Biometrics Offers Advantages and Controversy
Biometrics is a high tech word for an old concept: how we go about recognizing one another. Biometric authentication uses automated methods based on physical characteristics or behavioral traits for human recognition. Examples of biometrics include iris and retina scanning, digitized fingerprints, hand geometry and speaker recognition.
Biometric authentication offers advantages over current security practices. Unlike keys and tokens, biometrics are never lost or stolen. Unlike passwords and PINs, biometrics cannot be forgotten. Because of their security, speed, efficiency and convenience, biometric authentication systems might soon become the standard for access control.
Biometrics is not without controversy, however. Many fear that the government could use biometrics to track and monitor Americans in everyday transactions. This "Big Brother" concern relates to informational privacy, or a citizen's ability to control information about himself. Others believe that biometrics are stigmatizing. A small minority voices religious objections to the technology's use.
The Army's Use of Biometrics
The Army can use biometric technology in many ways. During wartime, the Army's dependence on information as a tactical and strategic asset requires control over battlefield networks. Logistics flows, weapon systems, and intelligence could benefit from biometric technology, particularly with the "Digitized Army" of the 21st Century. During peacetime, the Army has to control access to secured facilities, computer and office systems, and classified information. The Army also manages many huge human services that require efficiency, security, and convenience. Biometric technology could be used to improve these peacetime functions. Given these potential applications, Congress appropriated $15 million for the Army to assess biometrics.
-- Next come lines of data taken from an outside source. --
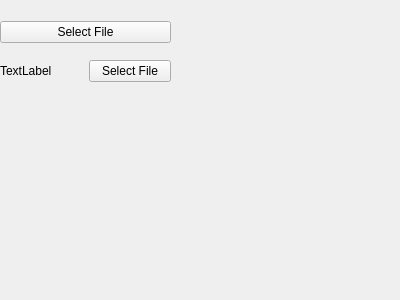
Qt form src/ui/component/body_binary_view.ui (weijiang1994/iPost) before a commit.
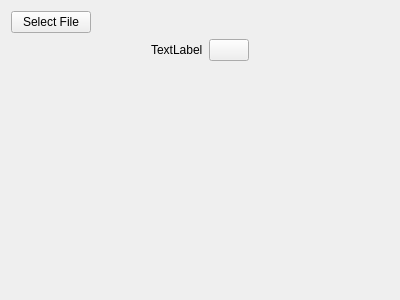
The same form after that commit.

Commit message: 修改文件body界面

Patch:
```diff
--- a/src/ui/component/body_binary_view.ui
+++ b/src/ui/component/body_binary_view.ui
@@ -13,17 +13,12 @@
   <property name="windowTitle">
    <string>Form</string>
   </property>
-  <widget class="QWidget" name="">
-   <property name="geometry">
-    <rect>
-     <x>0</x>
-     <y>10</y>
-     <width>171</width>
-     <height>84</height>
-    </rect>
-   </property>
+  <layout class="QGridLayout" name="gridLayout">
+   <item row="0" column="0">
    <layout class="QVBoxLayout" name="verticalLayout">
     <item>
+      <layout class="QHBoxLayout" name="horizontalLayout_2">
+       <item>
      <widget class="QPushButton" name="add_file_pushButton">
       <property name="text">
        <string>Select File</string>
@@ -31,7 +26,35 @@
      </widget>
     </item>
     <item>
+        <spacer name="horizontalSpacer">
+         <property name="orientation">
+          <enum>Qt::Horizontal</enum>
+         </property>
+         <property name="sizeHint" stdset="0">
+          <size>
+           <width>40</width>
+           <height>20</height>
+          </size>
+         </property>
+        </spacer>
+       </item>
+      </layout>
+     </item>
+     <item>
      <layout class="QHBoxLayout" name="horizontalLayout">
+       <item>
+        <spacer name="horizontalSpacer_3">
+         <property name="orientation">
+          <enum>Qt::Horizontal</enum>
+         </property>
+         <property name="sizeHint" stdset="0">
+          <size>
+           <width>40</width>
+           <height>20</height>
+          </size>
+         </property>
+        </spacer>
+       </item>
       <item>
        <widget class="QLabel" name="filename_label">
         <property name="text">
@@ -42,14 +65,41 @@
       <item>
        <widget class="QPushButton" name="add_file_pushButton_2">
         <property name="text">
-         <string>Select File</string>
+          <string/>
         </property>
        </widget>
       </item>
-     </layout>
-    </item>
-   </layout>
-  </widget>
+       <item>
+        <spacer name="horizontalSpacer_2">
+         <property name="orientation">
+          <enum>Qt::Horizontal</enum>
+         </property>
+         <property name="sizeHint" stdset="0">
+          <size>
+           <width>40</width>
+           <height>20</height>
+          </size>
+         </property>
+        </spacer>
+       </item>
+      </layout>
+     </item>
+     <item>
+      <spacer name="verticalSpacer">
+       <property name="orientation">
+        <enum>Qt::Vertical</enum>
+       </property>
+       <property name="sizeHint" stdset="0">
+        <size>
+         <width>20</width>
+         <height>40</height>
+        </size>
+       </property>
+      </spacer>
+     </item>
+    </layout>
+   </item>
+  </layout>
  </widget>
  <resources/>
  <connections/>
```
Left out of the diff: 2 changed lines with no effect on the pictures. Lines whose indentation alone changed are shown as unchanged. The commit also changes 1 other file.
Identifying and Addressing Sociocultural Concerns
Recognizing that sociocultural factors strongly influence program success, the Army made it a priority to examine these issues. Accordingly, Lieutenant General William Campbell, the Army's Chief Information Officer, asked researchers in RAND's Force Development and Technology Program in the Arroyo Center to address the social, legal, and ethical (sociocultural) implications of Army-mandated use of biometrics. RAND staff worked closely with Mr. Phillip Loranger, the Director of the Army's Biometrics Office and his staff in the Office of the Secretary of the Army Director of Information Systems C4.
Research Questions and Key Findings
The RAND Biometric Team's approach included:
Assembling a multidisciplinary team
Reviewing the literature on biometric technology
Interviewing biometric program experts
Interviewing legal/ethics experts
Testing results in a workshop
The RAND team assessed the distinctiveness and intrusiveness of various biometric techniques, such as fingerprint, facial, speaker, and iris recognition. They also identified three key sociocultural concerns: 1) information privacy, 2) physical privacy, and 3) religious objections.
Biometrics also raise different concerns, such as the potential use of the technology to link medical predispositions, behavioral types, or other characteristics to particular biometric patterns.
How Should the Army Address These Concerns?
The team found that there are many privacy laws already in place, and the Army can rely on these existing regulations for a minimalist approach. The RAND team also proposed that the Army could pursue a broader, more integrated approach by:
Thoroughly justifying why biometrics are a viable solution to a particular problem
Structuring program and select technologies to minimize privacy concerns
Educating the Army community and public about the program purpose and structure, to allay concerns and generate support, and
Establishing an Army body to guide these procedures and ensure that concerns are adequately addressed throughout all stages of implementation.
A PowerPoint slide presentation provides more information about the RAND team's research questions and findings.
The Biometric Consortium 2000 Conference Web site: http://www.nist.gov/bc2000